Fluids to Avoid
A post-bariatric surgery diet is necessary to give your digestive system time to adjust. For the first few days after the procedure, you are only allowed to take fluids. However, the choices of liquids you can enjoy are limited. The following are some of the fluids you should stay clear of right after your surgery to allow for healing.
Most people don’t realize that alcohol is packed with calories. Consumption of alcohol will also occupy your new, much smaller stomach and fill the space that you need for actual food. Additionally, the alcohol absorption rate spikes after bariatric surgery. It could lead to unexpected intoxication and maybe even irritation of your post-surgical body. You should avoid alcohol for up to 6 months at minimum.
The caffeine in coffee, tea, sodas, fruit juice, and corn syrup can cause dehydration leading to irritation. Eating sugary foods may also lead to nausea and vomiting, a condition called dumping syndrome. Instead, opt for non-sugary variations such as unsweetened juice and decaffeinated tea. You will need to steer clear of caffeine for at least two months.
Solid Foods to Avoid
After sustaining on fluids for a couple of weeks, you can graduate to solids. However, this transition is very gradual. You must first begin with pureed foods like ground meat, then to soft food such as eggs, and finally to solids. Experts recommend the consumption of food after eight weeks. Just like the liquids, you still have to pace yourself, and you’ll need to avoid certain solid foods, such as the following.
As you begin to move towards solids, you are not allowed to eat and drink at the same time, as they can react poorly in your stomach.
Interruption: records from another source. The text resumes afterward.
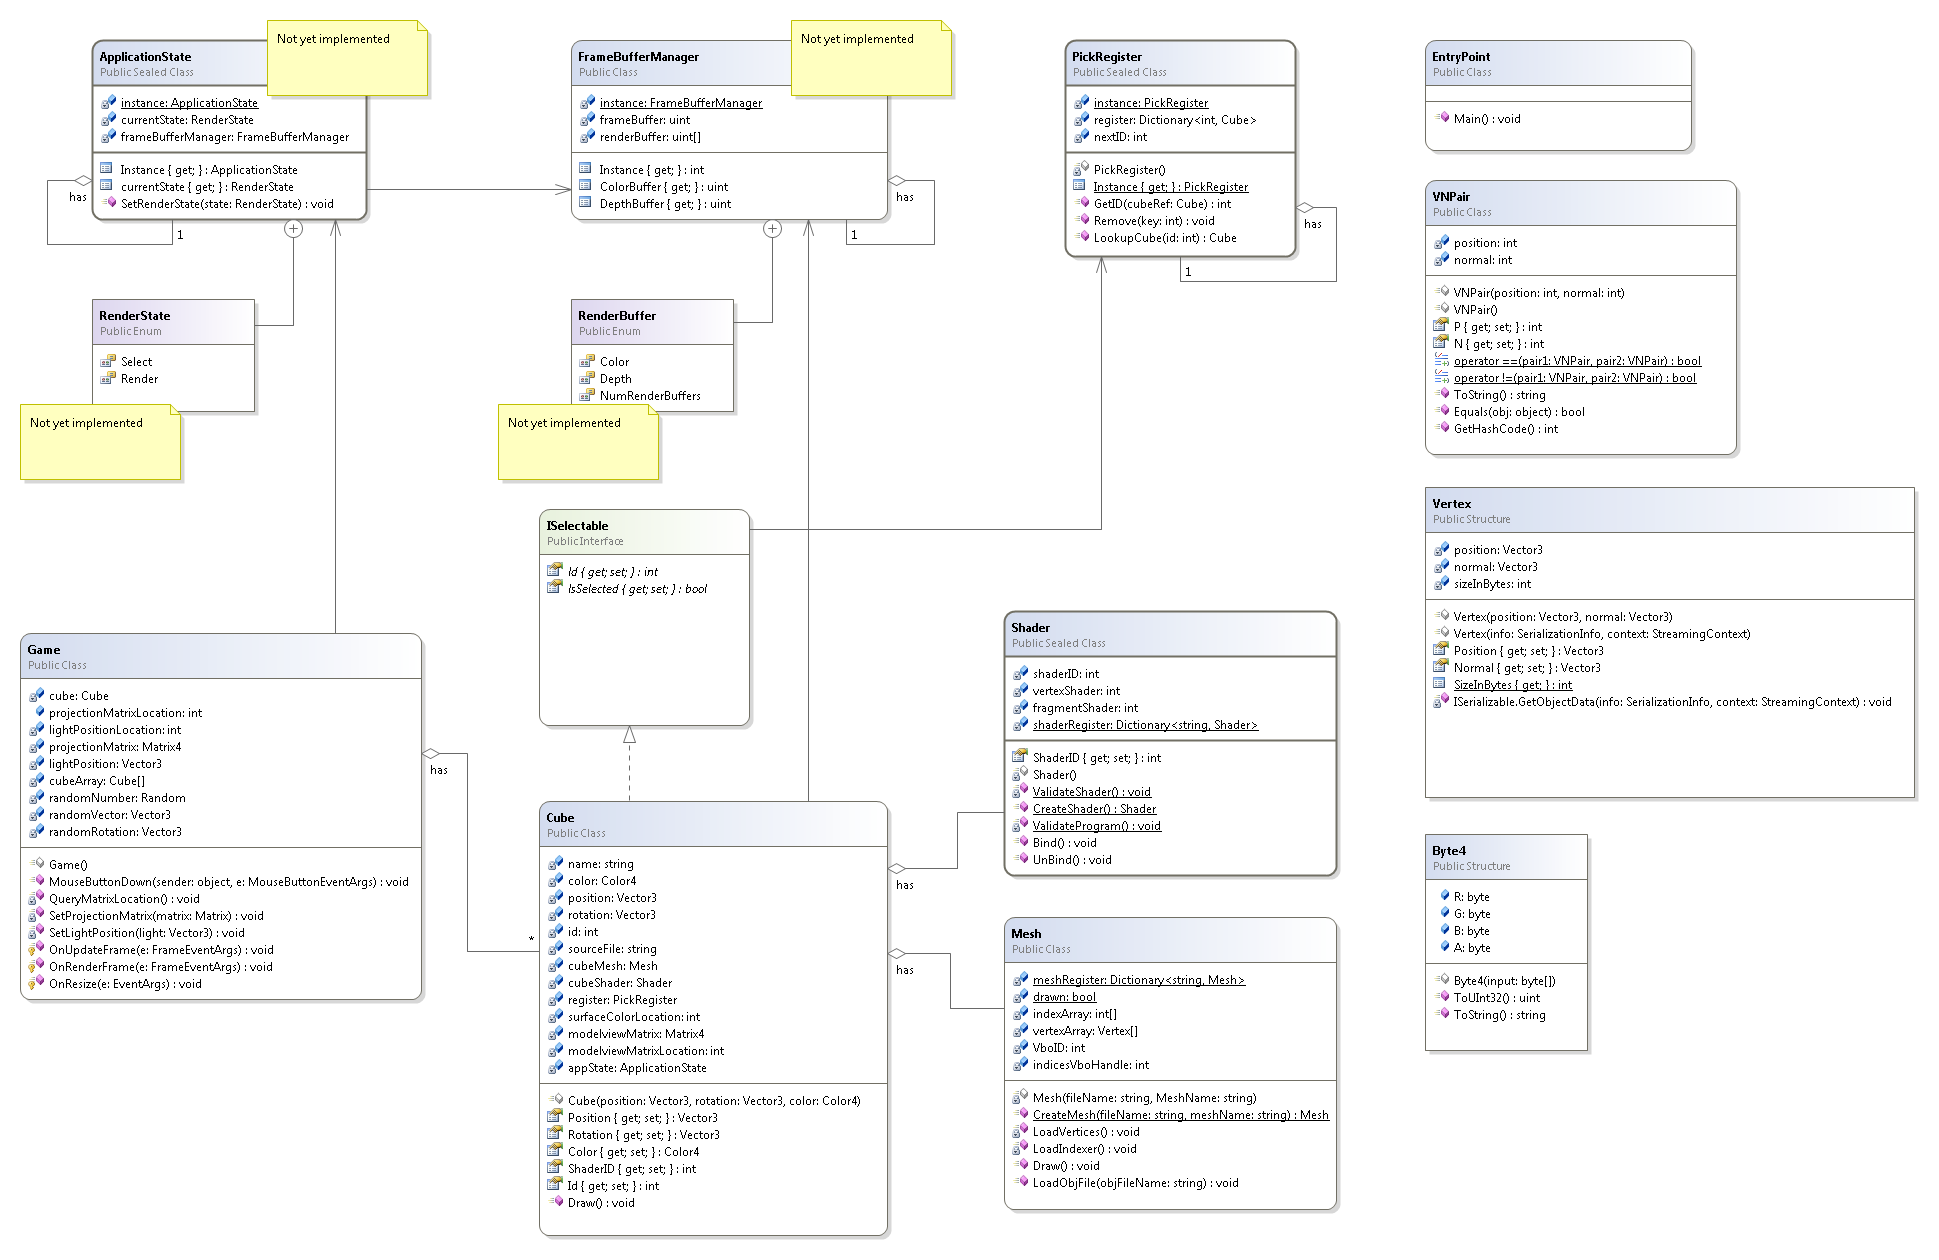
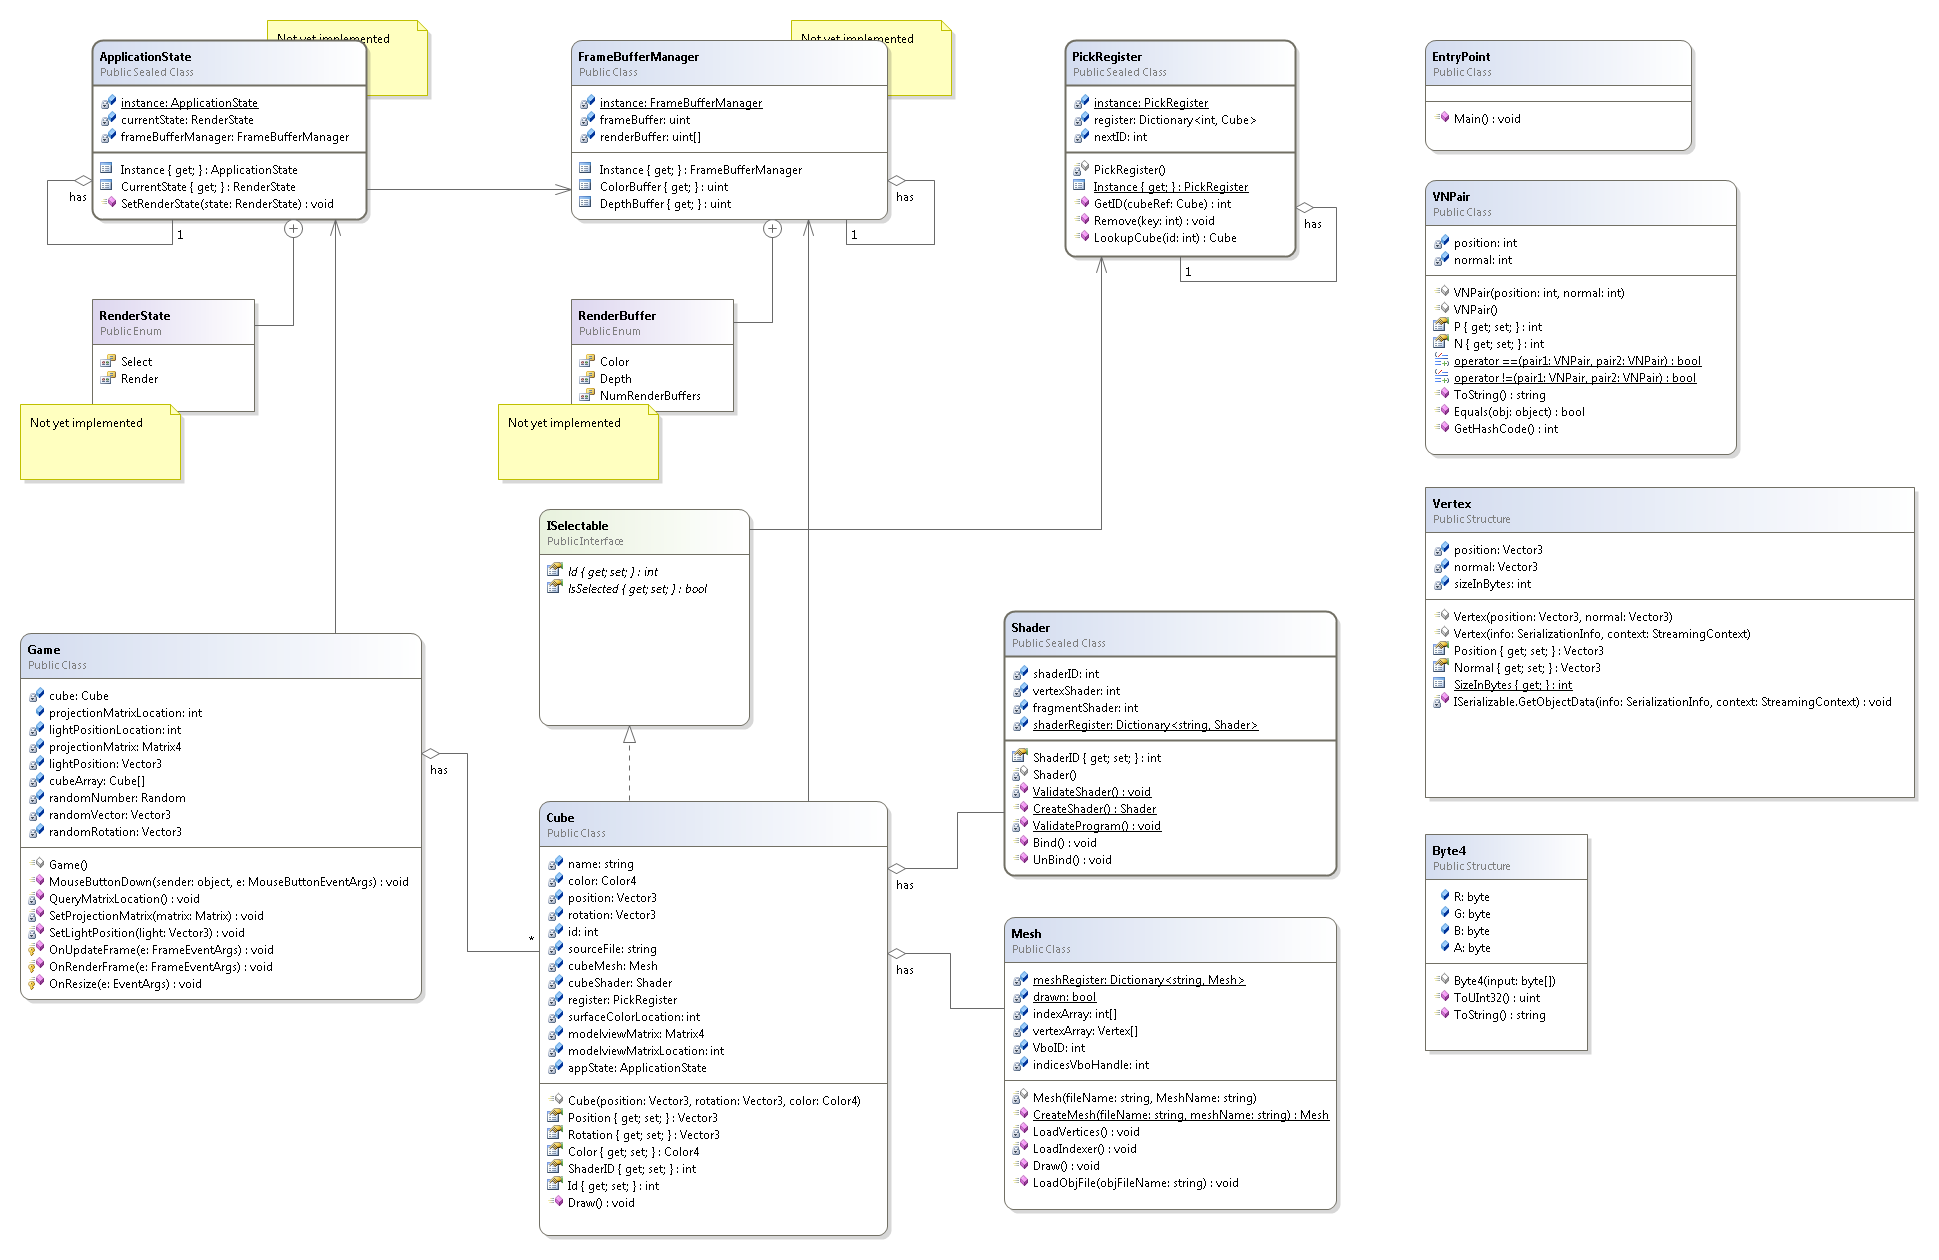
Mid way through implementing the ApplicationState and FrameBufferManager classes, and their enumerators. Moved PickRegister class code into ManagerClasses.cs. Updating UML as I go.

Changed region(s): [[0.1238, 0.031, 0.2166, 0.0929], [0.4023, 0.031, 0.4642, 0.0929]]

diff --git a/ManagerClasses.cs b/ManagerClasses.cs
@@ -1,0 +1,115 @@
+using System;
+using System.IO;
+using System.Collections.Generic;
+using OpenTK;
+using OpenTK.Graphics.OpenGL;
+using OpenTK.Graphics;
+
+namespace LearnShader
+{
+    public enum RenderState
+    {
+        Select,
+        Render
+    }
+
+
+    public enum RenderBuffer
+    {
+        Color,
+        Depth,
+        NumRenderBuffers
+    }
+
+
+    public sealed class ApplicationState
+    {
+        private static ApplicationState instance;
+        RenderState currentState;
+        FrameBufferManager frameBufferManager;
+
+        private ApplicationState()
+        {
+            frameBufferManager = FrameBufferManager.Instance;
+            currentState = RenderState.Render; //Default state
+        }
+
+        public static ApplicationState Instance
+        {
+            get { return instance; }
+        }
+
+        RenderState CurrentState
+        {
+            get { return currentState; }
+        }
+
+        public void SetRenderState(RenderState state)
+        {
+            currentState = state;
+            // Manipulate the FrameBufferManager to change system RenderBuffers.
+        }
+    }
+
+
+    public class FrameBufferManager
+    {
+        private static FrameBufferManager instance;
+        uint frameBuffer;
+        uint[] renderBuffer;
+
+        public static FrameBufferManager Instance
+        {
+            get { return instance; }
+        }
+
+        uint ColorBuffer
+        {
+            get { return renderBuffer[(uint)RenderBuffer.Color]; }
+        }
+
+        uint DepthBuffer
+        {
+            get { return renderBuffer[(uint)RenderBuffer.Depth]; }
+        }
+    }
+
+
+    public sealed class PickRegister
+    {
+        private static readonly PickRegister instance = new PickRegister();
+        private Dictionary<int, ISelectable> register = new Dictionary<int, ISelectable>();
+        private static int nextId = 8000000;
+
+        public int GetId(ISelectable selectableRef)
+        {
+            nextId = nextId + 100000;
+            register.Add(nextId, selectableRef);
+
+            return nextId;
+        }
+
+        public void Remove(int key)
+        {
+            register.Remove(key);
+        }
+
+        public ISelectable LookupSelectable(int id)
+        {
+            if (register.ContainsKey(id))
+                return register[id];
+            return null;
+        }
+
+        private PickRegister()
+        {
+        }
+
+        public static PickRegister Instance
+        {
+            get { return instance; }
+        }
+    }
+
+
+}

diff --git a/Geometry.cs b/Geometry.cs
@@ -11,44 +11,17 @@ namespace LearnShader
 {
     public interface ISelectable
     {
+        /// <summary>
+        /// Returns the instance id
+        /// </summary>
         int Id { get; }
+
+        /// <summary>
+        /// If the instance is selected the property returns true.
+        /// TODO: This might be related to a selection register.
+        /// </summary>
         bool IsSelected { get; }
-    }
 
-    public sealed class PickRegister
-    {
-        private static readonly PickRegister instance = new PickRegister();
-        private Dictionary<int, ISelectable> register = new Dictionary<int, ISelectable>();
-        private static int nextId = 8000000;
-
-        public int GetId(ISelectable selectableRef)
-        {
-            nextId = nextId + 100000;
-            register.Add(nextId, selectableRef);
-
-            return nextId;
-        }
-
-        public void Remove(int key)
-        {
-            register.Remove(key);
-        }
-
-        public ISelectable LookupSelectable(int id)
-        {
-            if (register.ContainsKey(id))
-                return register[id];
-            return null;
-        }
-
-        private PickRegister()
-        {
-        }
-
-        public static PickRegister Instance
-        {
-            get { return instance; }
-        }
     }
 
     class Mesh
@@ -257,7 +230,6 @@ namespace LearnShader
         Matrix4 modelviewMatrix;
         int modelviewMatrixLocation;
         private string name = "cube";
-        PickRegister register;
         private int id;
         private bool isSelected;
 
@@ -265,11 +237,8 @@ namespace LearnShader
         {
             this.position = position;
             this.rotation = rotation;
-            //this.color = color;
 
-            register = PickRegister.Instance;
-            id = register.GetId(this);
-
+            this.registerCube();
             this.color = new Color4((byte)id, (byte)(id >> 8), (byte)(id >> 16), (byte)(id >> 24));
 
             sourceFile = @"C:\Temp\cube.obj";
@@ -287,6 +256,11 @@ namespace LearnShader
 
             surfaceColorLocation = GL.GetUniformLocation(cubeShader.ShaderID, "surfaceColor");
             modelviewMatrixLocation = GL.GetUniformLocation(cubeShader.ShaderID, "modelview_matrix");
+        }
+
+        private void registerCube()
+        {
+            id = PickRegister.Instance.GetId(this);
         }
 
         public Vector3 Position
Dry foods such as nuts are a choking hazard, and you should avoid them in the early stages of eating solid foods. Eating softer things that are easier to swallow and to digest are best for your healing body.
Unfortunately, due to the contents, you will be advised to lay off high-fat foods for a while, such as sausage and bacon. These fats can cause nausea and vomiting when eaten too soon, as your body is no longer used to consuming such heavy products. You may introduce them back into your diet at a later date, but be sure to keep an eye on your consumption, as they can also be bad for your new, healthy diet.
Bariatric surgery reduces your stomach significantly. When a normal, healthy meal is consumed, there isn’t enough room for empty calories. The goal is to eat healthy and nutritious foods after the procedure. This means you do have to cut out some of the delightful but pointless (nutrition-wise) snacks such as pretzels, fries, chips, and pastries. Having one here or there won’t hurt you, but they cannot be a part of your standard diet.
After undergoing a bariatric procedure, you have to chew as much as possible. The more you chew, the faster and easier it is for your body to digest. Avoid tough meats like steak, pork, and ham altogether in order to avoid choking and give your body the chance to get used to breaking down food again. Lean meats like fish, chicken, and turkey are much safer forms of protein to help fill you up and stay on your goals.
Talk with a Physician
Louis Balsama and his team have been performing bariatric surgeries for the last 12 years. With more than 1,000 successful procedures under their belt, you know you will be in safe hands. Leave nothing to chance, book an appointment today and learn why so many have trusted their bariatric surgery and post-surgical diets to the highly trained staff at Balsama Bariatric Surgery.